Selma Blair's joy at dancing without a cane

·2-min read
Selma Blair danced without her cane credit:Bang Showbiz
Selma Blair danced without her cane credit:Bang Showbiz

Selma Blair felt she was part of a "fairy tale" when she danced without a cane on 'Dancing With the Stars'.

The 50-year-old actress - who was diagnosed with multiple sclerosis (MS) in 2016 - admitted it was an "amazing" experience to perform her emotional Viennese waltz routine to David Cook's 'Time of My Life' with only her partner Sasha Farber for support.

She told 'Extra': “It felt amazing. I actually never had a dance before with anyone… I never had someone ask me to dance in that way.
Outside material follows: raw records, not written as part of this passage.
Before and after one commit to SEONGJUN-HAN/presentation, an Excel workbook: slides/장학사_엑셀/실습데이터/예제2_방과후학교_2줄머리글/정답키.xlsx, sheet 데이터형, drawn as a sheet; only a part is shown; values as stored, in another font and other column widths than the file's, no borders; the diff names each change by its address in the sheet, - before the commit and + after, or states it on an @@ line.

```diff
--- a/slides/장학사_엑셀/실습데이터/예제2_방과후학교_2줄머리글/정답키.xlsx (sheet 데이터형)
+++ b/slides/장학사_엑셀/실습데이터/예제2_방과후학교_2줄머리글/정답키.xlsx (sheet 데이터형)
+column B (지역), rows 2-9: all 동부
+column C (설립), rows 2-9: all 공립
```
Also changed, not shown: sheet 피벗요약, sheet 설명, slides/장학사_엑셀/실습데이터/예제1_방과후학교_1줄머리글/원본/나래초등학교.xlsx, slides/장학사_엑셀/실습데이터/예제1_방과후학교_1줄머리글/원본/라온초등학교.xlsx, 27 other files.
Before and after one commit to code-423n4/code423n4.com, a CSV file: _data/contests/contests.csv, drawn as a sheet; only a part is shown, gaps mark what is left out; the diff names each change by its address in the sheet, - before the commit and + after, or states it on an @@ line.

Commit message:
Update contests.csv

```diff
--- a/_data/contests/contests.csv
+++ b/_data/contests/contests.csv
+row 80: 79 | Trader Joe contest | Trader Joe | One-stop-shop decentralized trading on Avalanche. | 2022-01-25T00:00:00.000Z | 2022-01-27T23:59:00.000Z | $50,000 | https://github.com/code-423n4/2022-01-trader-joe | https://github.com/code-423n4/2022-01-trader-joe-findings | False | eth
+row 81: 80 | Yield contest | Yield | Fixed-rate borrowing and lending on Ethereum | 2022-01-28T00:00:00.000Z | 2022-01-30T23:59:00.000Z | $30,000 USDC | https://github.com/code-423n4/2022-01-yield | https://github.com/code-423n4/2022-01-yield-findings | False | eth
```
To learn at least one dance, I mean the gratitude.

"To have Sasha hold me in a frame so I could leave my walking assistance behind and feel like, ‘Wow, he can help me be fluid and move,’ and knowing how much support from people literally, physically, and figuratively, what it means and it feels so good… it did, it felt like a fairy tale.

“My cane has been amazing… I have such balance issues… I have such love for my cane, for all my canes, but to leave it behind and say, ‘I am going to have a person support me now,’ it’s a totally new thing, physically… I have been a single mom. I’ve always loved supporting people, and then to have so many people support me, heaven.”

The 'Cruel Intentions' star praised her dance partner for his reassurance that she could perform without her walking aid.

She added: “I’m so proud, I am so proud of Sasha for really convincing me that… he wouldn’t let me go and I feel good, I feel good, physically I feel good and I am getting stronger.”

And Selma hopes taking part of the show will help her get "stronger" as the series progresses.

She said: "The main thing was I had really kind of stalled in a point of recovery. I just couldn’t get motivated to get stronger… Then this opportunity came and for the first time in my life I was like, ‘Yeah, it makes sense…’ I want to start learning how to build myself up again.

"Even though I am comfortable with myself, I have been not that strong. I just want to say, I think that people might look at MS or chronic illnesses as one thing, but all of us in the community know, it’s just as varied as everyone else everywhere, and with support it’s amazing what we can do.”